The authors posit that the mobile phenomenon has created a Pavlovian response in mobile users — the expectation that I can get what I want, anytime, in my immediate context.

The scary truth is that most companies are simply not ready for the mobile moment.

To deal with this, CMOs must put mobile experiences at the forefront of everything they do.

This is one of the most popular buzzwords in the retail industry today.

An omnichannel strategy, or omnichannel experience, offers an interconnectedness between every touch point from the perspective of the consumer.

What distinguishes the omnichannel customer experience from the multichannel customer experience is the true integration between channels on the backend.

For more information about omnichannel, visit Get Elastic at

Organizational silo
A silo refers to the real or imaginary divisions within a company that hamper digital innovation.

Historically, the dominant approach to digital transformation has been for companies to create a “digital” team, separate from stores, branches, marketing or operations.

Often, organizational silos extend to the executive C-level.

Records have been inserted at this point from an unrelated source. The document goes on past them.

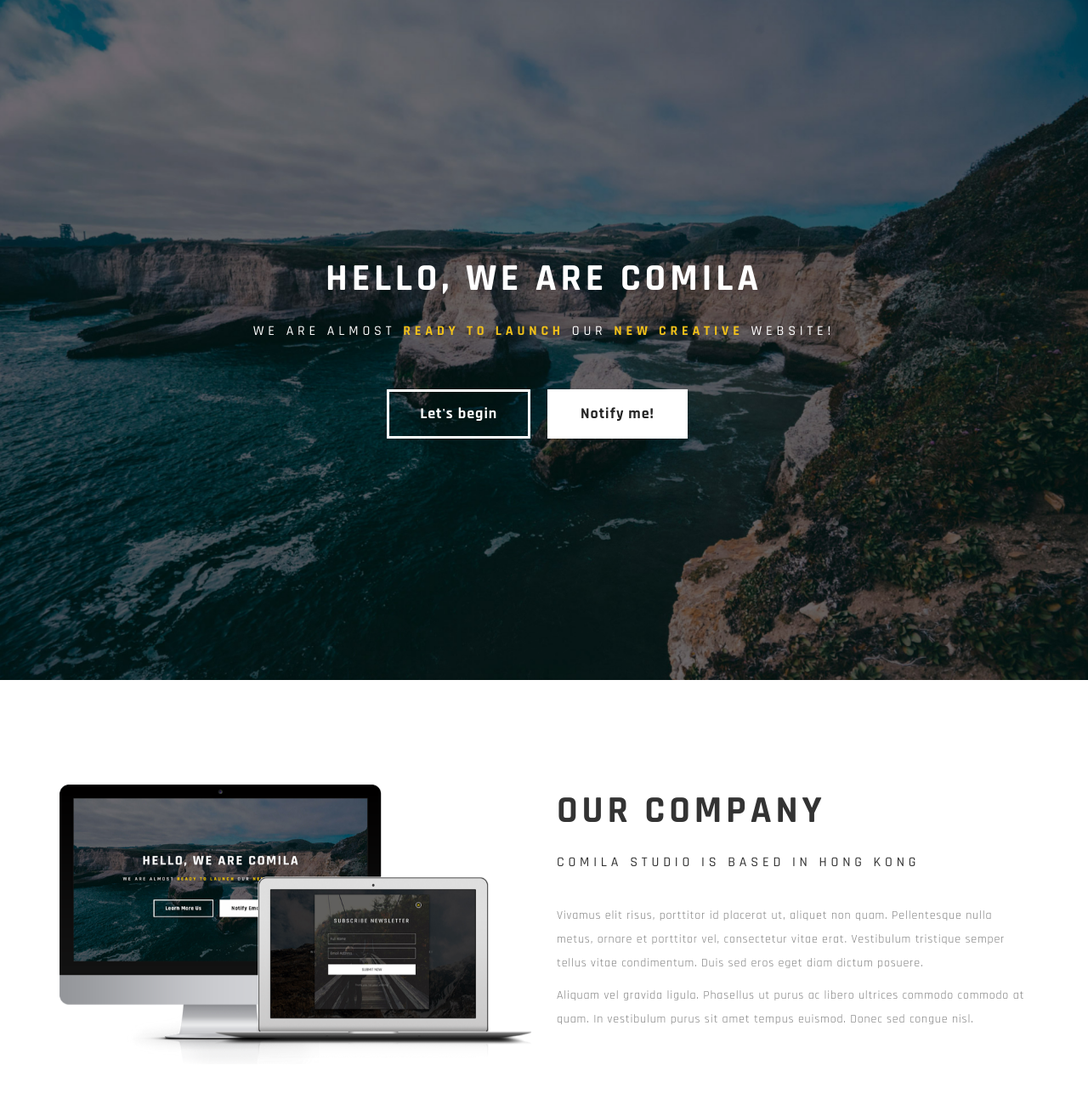
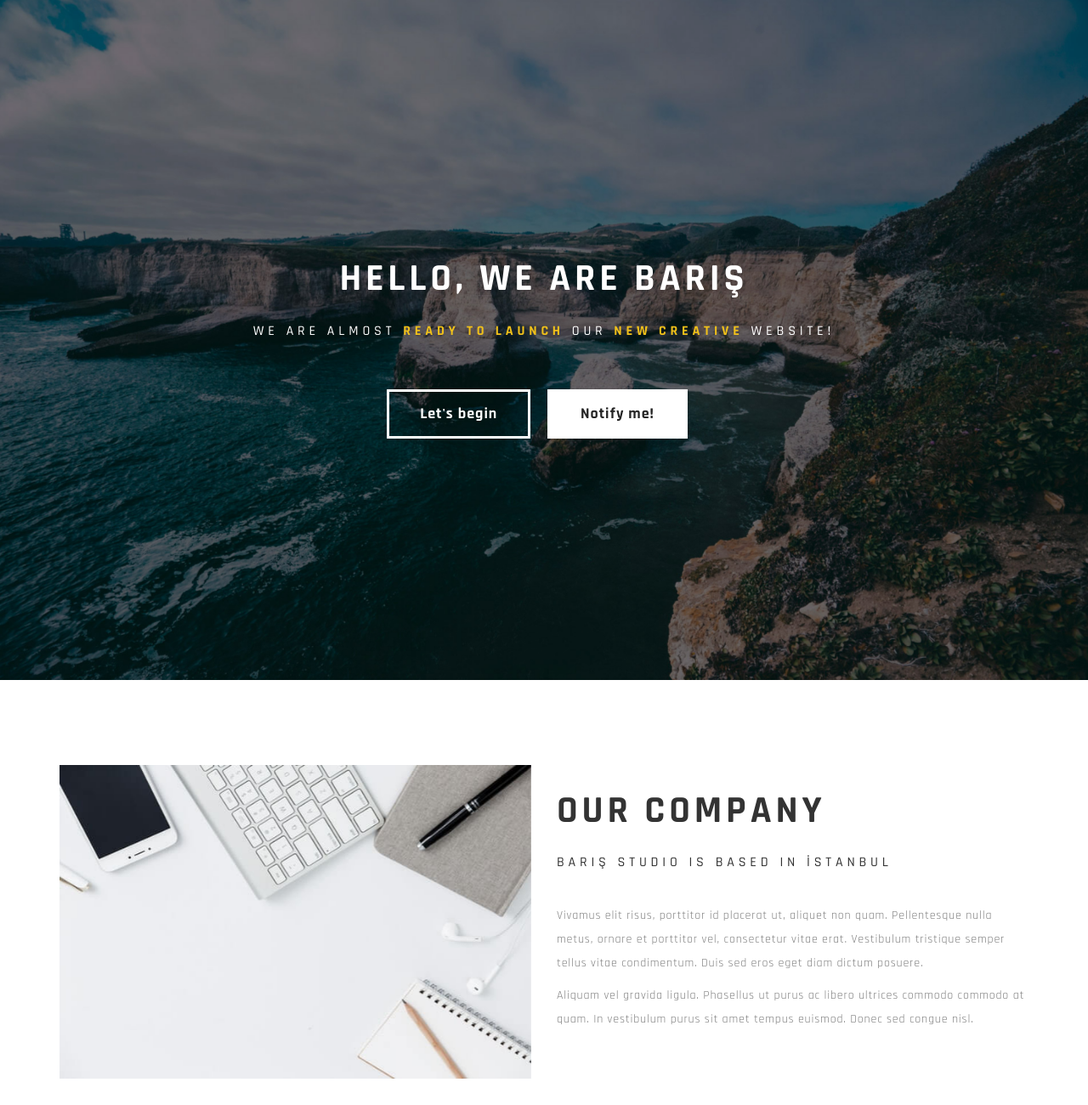
Before and after one commit to hazemmu/blog, a plain HTML site: page index.html in a window 1280 px wide. Shown: the top 1300 px of the page at 85% size. Drawn offline with Linux system fonts and the light colour scheme.

Commit message:
new commit

```diff
--- a/index.html
+++ b/index.html
@@ -51,7 +51,7 @@
 
 			<div class="col-md-offset-2 col-md-8 col-sm-12">
 				<div class="home-thumb">
-					<h1 class="wow fadeInUp" data-wow-delay="0.4s">Hello, we are comila</h1>
+					<h1 class="wow fadeInUp" data-wow-delay="0.4s">Hello, we are BARIŞ</h1>
           			<h3 class="wow fadeInUp" data-wow-delay="0.6s">We are almost <strong>ready to launch</strong> our <strong>new creative</strong> website!</h3>
           			<a href="#about" class="btn btn-lg btn-default smoothScroll wow fadeInUp hidden-xs" data-wow-delay="0.8s">Let's begin</a>
         			<a href="#" data-toggle="modal" data-target="#modal1" class="btn btn-lg btn-success smoothScroll wow fadeInUp" data-wow-delay="1.0s">Notify me!</a>
@@ -68,14 +68,14 @@
 		<div class="row">
 
       <div class="col-md-6 col-sm-12">
-        <img src="images/about-img.png" class="img-responsive wow fadeInUp" alt="About">
+        <img src="images/work2.jpg" class="img-responsive wow fadeInUp" alt="About">
       </div>
 
 			<div class="col-md-6 col-sm-12">
 				<div class="about-thumb">
 					<div class="section-title">
 						<h1 class="wow fadeIn" data-wow-delay="0.2s">our company</h1>
-						<h3 class="wow fadeInUp" data-wow-delay="0.4s">Comila Studio is based in Hong Kong</h3>
+						<h3 class="wow fadeInUp" data-wow-delay="0.4s">BARIŞ Studio is based in İstanbul</h3>
 					</div>
 					<div class="wow fadeInUp" data-wow-delay="0.6s">
 						<p>Vivamus elit risus, porttitor id placerat ut, aliquet non quam. Pellentesque nulla metus, ornare et porttitor vel, consectetur vitae erat. Vestibulum tristique semper tellus vitae condimentum. Duis sed eros eget diam dictum posuere.</p>
```
Also changed, not shown: images/work2.jpg (added).
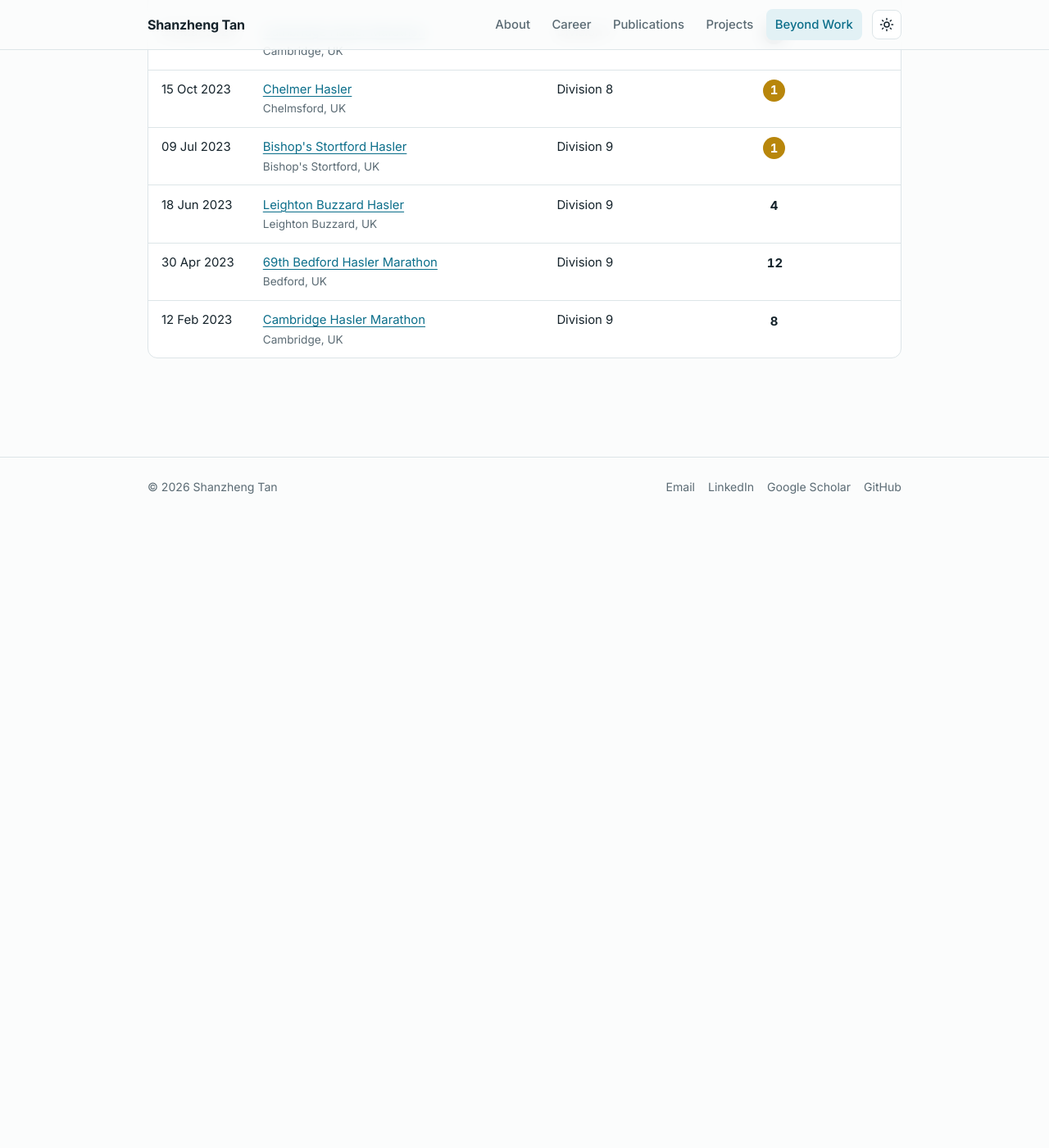
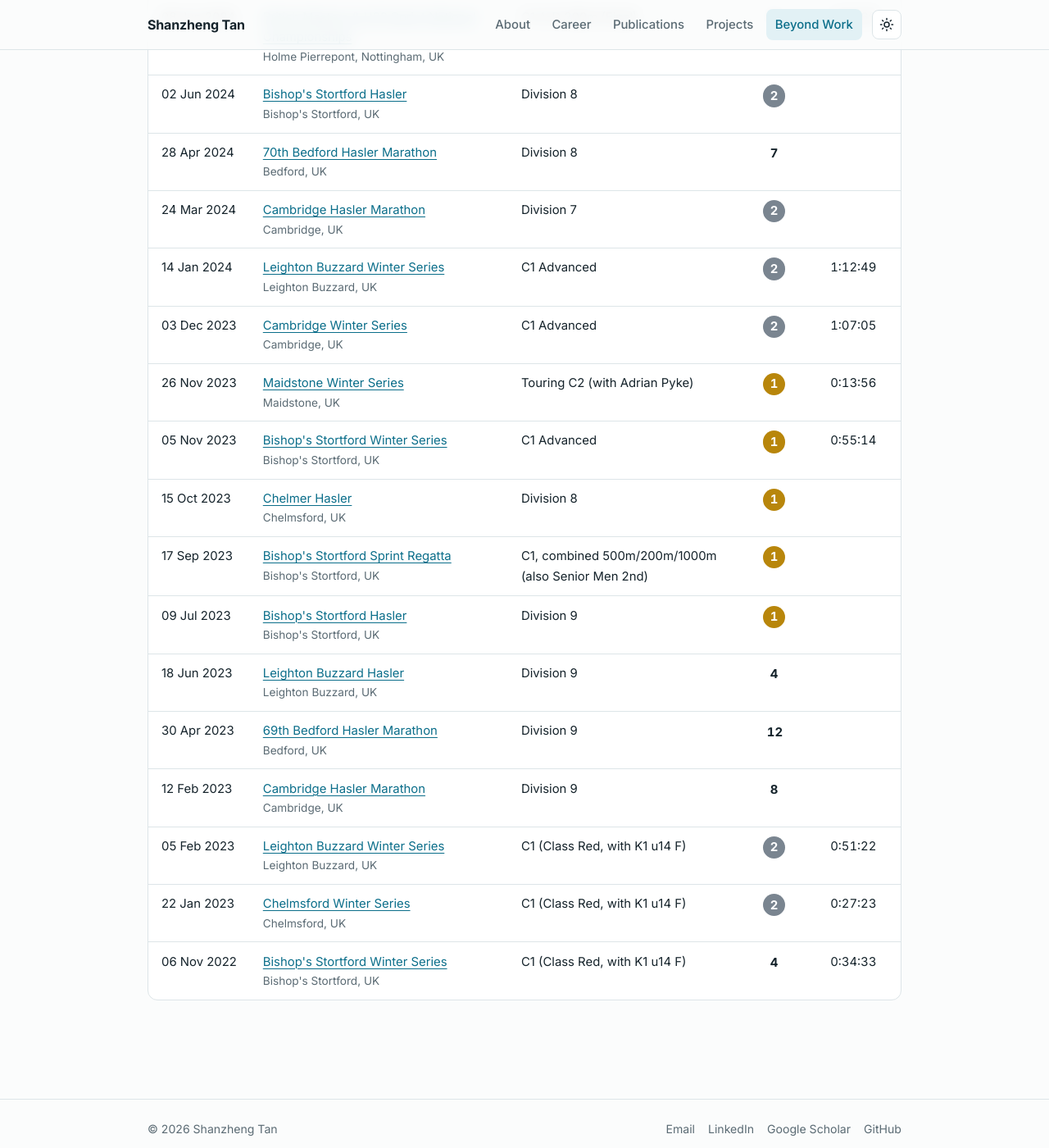
Before and after one commit to shanzheng-tan/shanzheng-tan.github.io, a Jekyll site: the page built from beyond-work.html, in a window 1280 px wide and 1400 px high, scrolled down 2778 px. Shown: the whole window at 82% size. Built offline with Jekyll 4.4.1, drawn with Linux system fonts in a browser that asks for light colours; before the commit the page ends 3408 px from its top, so only the background shows below that; some of the changed text lies outside the part shown.

Commit message:
update activities

```diff
--- a/_data/activities.yml
+++ b/_data/activities.yml
@@ -1,10 +1,11 @@
 # Hobbies and water sports shown as cards on the Beyond Work page.
 #
-#   image:      optional, e.g. /assets/img/beyond-work/canoe.jpg (4:3 works best)
-#   image_link: optional, makes the image clickable (e.g. the original post)
+#   image:          optional, e.g. /assets/img/beyond-work/canoe.jpg (4:3 works best)
+#   image_position: optional crop anchor when the image isn't 4:3, e.g. "center 20%"
+#   image_link:     optional, makes the image clickable (e.g. the original post)
+#   subtitle:       optional grey line under the name
 
 - name: Canoe Racing
-  since: "2022"
   summary: >-
     Marathon racing. Started on the UK Hasler circuit around Cambridge,
     moving up from Division 9 to 6, and now racing in Victoria,
@@ -12,6 +13,12 @@
   image: /assets/img/beyond-work/canoe-racing.jpg
   image_link: https://www.facebook.com/groups/AustrlianCanoeRacing/permalink/2935556803304340/
 
-# - name: Another Hobby
-#   summary: Travel, photography, or anything else you'd like to share.
-#   image:
+- name: C1 Trophy
+  subtitle: FRA Winter Series 2022–23
+  summary: >-
+    Awarded the C1 trophy for the Flatwater Racing Association Winter Series,
+    finishing 2nd overall in the combined Class Red. Presented at Leighton
+    Buzzard in February 2023.
+  image: /assets/img/beyond-work/c1-trophy-2023.jpg # photo: Flatwater Racing Association
+  image_position: center 28%
+  image_link: https://flatwaterracing.weebly.com/news/ws-2022-23-race-4-l-buzzard-series-results
--- a/_data/projects.yml
+++ b/_data/projects.yml
@@ -16,7 +16,6 @@
   featured: true
   links:
     model: https://huggingface.co/microsoft/wham
-    paper: https://doi.org/10.1038/s41586-025-08600-3
 
 - title: Pi MIDI Router
   summary: >-
--- a/_data/races.yml
+++ b/_data/races.yml
@@ -169,6 +169,79 @@
   time: "1:02.69"
   link: https://regattasearch.azurewebsites.net/regatta/Nottingham36?SearchString=Shanzheng+Tan
 
+# Flatwater Racing Association (Eastern region) Winter Series & Summer regattas.
+# Source: https://flatwaterracing.weebly.com/ws-results.html and /ss-results.html
+
+- date: 2024-09-15
+  event: Bishop's Stortford Sprint Regatta
+  location: Bishop's Stortford, UK
+  class: C1, combined 500m/200m/1000m (also Senior Men 1st)
+  position: 1
+  link: https://flatwaterracing.weebly.com/uploads/2/8/9/2/28922255/bsfregatta2024.pdf
+
+- date: 2024-01-14
+  event: Leighton Buzzard Winter Series
+  location: Leighton Buzzard, UK
+  class: C1 Advanced
+  position: 2
+  time: "1:12:49"
+  link: https://flatwaterracing.weebly.com/uploads/2/8/9/2/28922255/lbzws24d.pdf
+
+- date: 2023-12-03
+  event: Cambridge Winter Series
+  location: Cambridge, UK
+  class: C1 Advanced
+  position: 2
+  time: "1:07:05"
+  link: https://flatwaterracing.weebly.com/uploads/2/8/9/2/28922255/camws23c.pdf
+
+- date: 2023-11-26
+  event: Maidstone Winter Series
+  location: Maidstone, UK
+  class: Touring C2 (with Adrian Pyke)
+  position: 1
+  time: "0:13:56"
+  link: https://flatwaterracing.weebly.com/uploads/2/8/9/2/28922255/maiws23b.pdf
+
+- date: 2023-11-05
+  event: Bishop's Stortford Winter Series
+  location: Bishop's Stortford, UK
+  class: C1 Advanced
+  position: 1
+  time: "0:55:14"
+  link: https://flatwaterracing.weebly.com/uploads/2/8/9/2/28922255/bsfws23d.pdf
+
+- date: 2023-09-17
+  event: Bishop's Stortford Sprint Regatta
+  location: Bishop's Stortford, UK
+  class: C1, combined 500m/200m/1000m (also Senior Men 2nd)
+  position: 1
+  link: https://flatwaterracing.weebly.com/uploads/2/8/9/2/28922255/bsfregatta2023.pdf
+
+- date: 2023-02-05
+  event: Leighton Buzzard Winter Series
+  location: Leighton Buzzard, UK
+  class: C1 (Class Red, with K1 u14 F)
+  position: 2
+  time: "0:51:22"
+  link: https://flatwaterracing.weebly.com/uploads/2/8/9/2/28922255/lbzws23.pdf
+
+- date: 2023-01-22
+  event: Chelmsford Winter Series
+  location: Chelmsford, UK
+  class: C1 (Class Red, with K1 u14 F)
+  position: 2
+  time: "0:27:23"
+  link: https://flatwaterracing.weebly.com/uploads/2/8/9/2/28922255/clmws23.pdf
+
+- date: 2022-11-06
+  event: Bishop's Stortford Winter Series
+  location: Bishop's Stortford, UK
+  class: C1 (Class Red, with K1 u14 F)
+  position: 4
+  time: "0:34:33"
+  link: https://flatwaterracing.weebly.com/uploads/2/8/9/2/28922255/bsfws22e.pdf
+
 # Marathon results. Source: https://entries.canoemarathon.org.uk
 
 - date: 2025-01-26
@@ -176,6 +249,7 @@
   location: Leighton Buzzard, UK
   class: C1/SUP Advanced
   position: 2
+  time: "1:09:53" # from the FRA results PDF
   link: https://entries.canoemarathon.org.uk/results/races/2025/leighton-buzzard-winter-series-marathon#race-c1sup-adv
 
 - date: 2024-12-01
@@ -183,6 +257,7 @@
   location: Cambridge, UK
   class: C1/SUP Advanced
   position: 2
+  time: "1:02:57" # from the FRA results PDF
   link: https://entries.canoemarathon.org.uk/results/races/2024/cambridge-winter-series-marathon#race-c1sup-adv
 
 - date: 2024-10-13
--- a/beyond-work.html
+++ b/beyond-work.html
@@ -17,14 +17,14 @@
     <article class="card activity-card">
       {% if a.image %}
       {% if a.image_link %}<a href="{{ a.image_link }}" target="_blank" rel="noopener" title="View original post">{% endif %}
-      <img class="card-media card-media--4x3" src="{{ a.image | relative_url }}" alt="{{ a.name }}" loading="lazy">
+      <img class="card-media card-media--4x3" src="{{ a.image | relative_url }}" alt="{{ a.name }}" loading="lazy"{% if a.image_position %} style="object-position: {{ a.image_position }}"{% endif %}>
       {% if a.image_link %}</a>{% endif %}
       {% else %}
       <div class="card-media card-media--4x3 card-media--water" aria-hidden="true"></div>
       {% endif %}
       <div class="card-body">
         <h3>{{ a.name }}</h3>
-        {% if a.since %}<p class="muted">Since {{ a.since }}</p>{% endif %}
+        {% if a.subtitle %}<p class="muted">{{ a.subtitle }}</p>{% endif %}
         <p>{{ a.summary }}</p>
       </div>
     </article>
```
Also changed, not shown: README.md, assets/img/beyond-work/c1-trophy-2023.jpg (added).
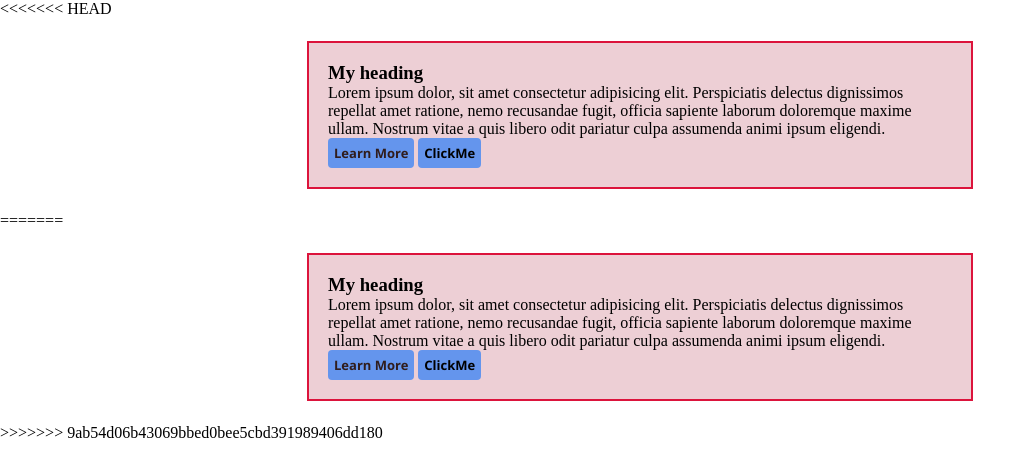
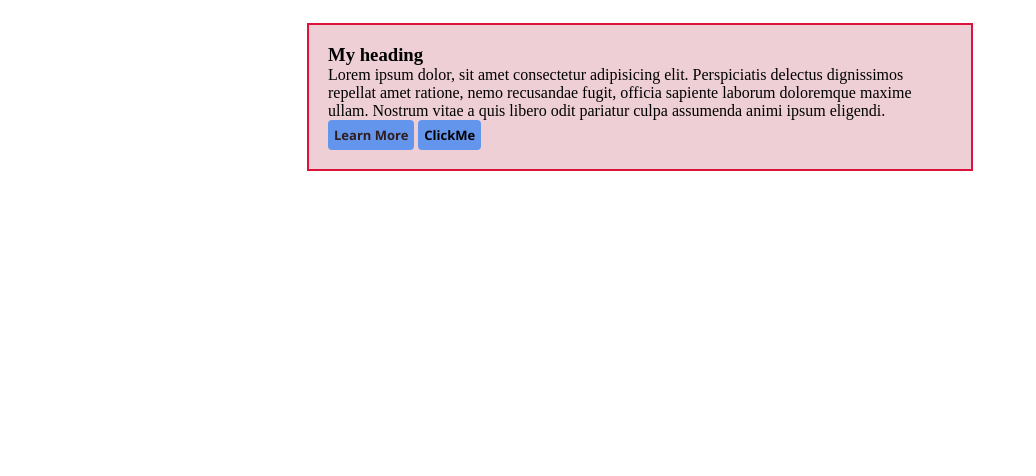
Before and after one commit to Rabindra-Basnet/htmlcssjavascript, a website: page day5play3.html in a window 1280 px wide. Shown: the whole page, without its empty margins (0-1036 px from the left). Drawn offline with Linux system fonts and the light colour scheme.

Commit message:
deletingmultiple similar  lines

```diff
--- a/day5play3.html
+++ b/day5play3.html
@@ -1,4 +1,4 @@
-<<<<<<< HEAD
+
 <!DOCTYPE html>
 <html lang="en">
 
@@ -73,80 +73,5 @@
     </div>
 </body>
 
-=======
-<!DOCTYPE html>
-<html lang="en">
 
-<head>
-    <meta charset="UTF-8">
-    <meta name="viewport" content="width=device-width, initial-scale=1.0">
-    <title>Pseudoselector and buttons designing </title>
-    <style>
-        * {
-            box-sizing: border-box;
-            margin: 0;
-            padding: 0;
-        }
-        .container {
-            border: 2px solid crimson;
-            background-color: rgb(237, 207, 213);
-            padding: 19px;
-            margin: 23px auto;
-            width: 666px;
-        }
-
-        a {
-            text-decoration: none;
-            color: rgb(48, 29, 29);
-        }
-
-        a:hover {
-            color: rgb(15, 34, 86);
-            background-color: azure;
-        }
-
-        a:visited {
-            background-color: rgb(178, 232, 17);
-        }
-
-        a:active {
-            background-color: rgb(207, 170, 75);
-        }
-
-        .btn {
-            font-family: 'Segoe UI', Tahoma, Geneva, Verdana, sans-serif;
-            font-weight: 600;
-            background: cornflowerblue;
-            padding: 6px;
-            border: none;
-            cursor: pointer;
-            font-size: 13px;
-            border-radius: 4px;
-
-
-        }
-
-        .btn:hover {
-            color: #ff3454;
-            background-color: bisque;
-            border: 2px solid black;
-            border-radius: 6px;
-        }
-    </style>
-</head>
-
-<body>
-    <div class="container" id="cont1">
-        <h3>
-            My heading
-        </h3>
-        <p>Lorem ipsum dolor, sit amet consectetur adipisicing elit. Perspiciatis delectus dignissimos repellat amet
-            ratione, nemo recusandae fugit, officia sapiente laborum doloremque maxime ullam. Nostrum vitae a quis
-            libero odit pariatur culpa assumenda animi ipsum eligendi.</p>
-        <a href="https://facebook.com" class="btn">Learn More</a>
-        <button class="btn">ClickMe</button>
-    </div>
-</body>
-
->>>>>>> 9ab54d06b43069bbed0bee5cbd391989406dd180
 </html>
```
Also changed, not shown: javascriptday/DOM/day14.html (+13 -15 lines), javascriptday/DOM/day14play.html (deleted).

Case in point: chief information officers have always managed the technology, while CMOs are in charge of branding and market messaging.

With experience-driven commerce, this is no longer the case.

Technology trends are influencing how consumers buy and how businesses sell. As a result, silos must be eliminated.

Organizations must shift their structures to align themselves with how customers act in a new world obsessed with digital experiences. This may require a full reorganization while or simply defining new roles and accountabilities.

Personalization means providing a unique experience to each customer based on his or her wants and needs.

Product recommendation engines do a decent job of personalizing a user’s experience, but they only leverage on-site context such as profile, clickstream and purchase data, often within a single or a handful of visits until the customer clears cookies or changes devices, for example.

Marketers now have access to much more contextual information and should seek to combine personalization with contextual strategies.

Single view of the customer
A so-called “single view of the customer” remains illusive but is highly desired among marketers.

A single view of the customer allows businesses to envision a complete customer profile, regardless of how that customer chooses to interact with a brand.

Most often, organizations struggle with obtaining one view because they do not have supporting data strategies in place.

Other barriers to a single view of the customer include siloed organizations and lack of an API strategy.

BY LEARNING THESE eight terms and phrases, you should be ready for your next C-level meeting with a better understanding of the latest trends in the commerce industry.

Matt Dion is vice president of marketing at Elastic Path, Vancouver, British Columbia, Canada. Reach him at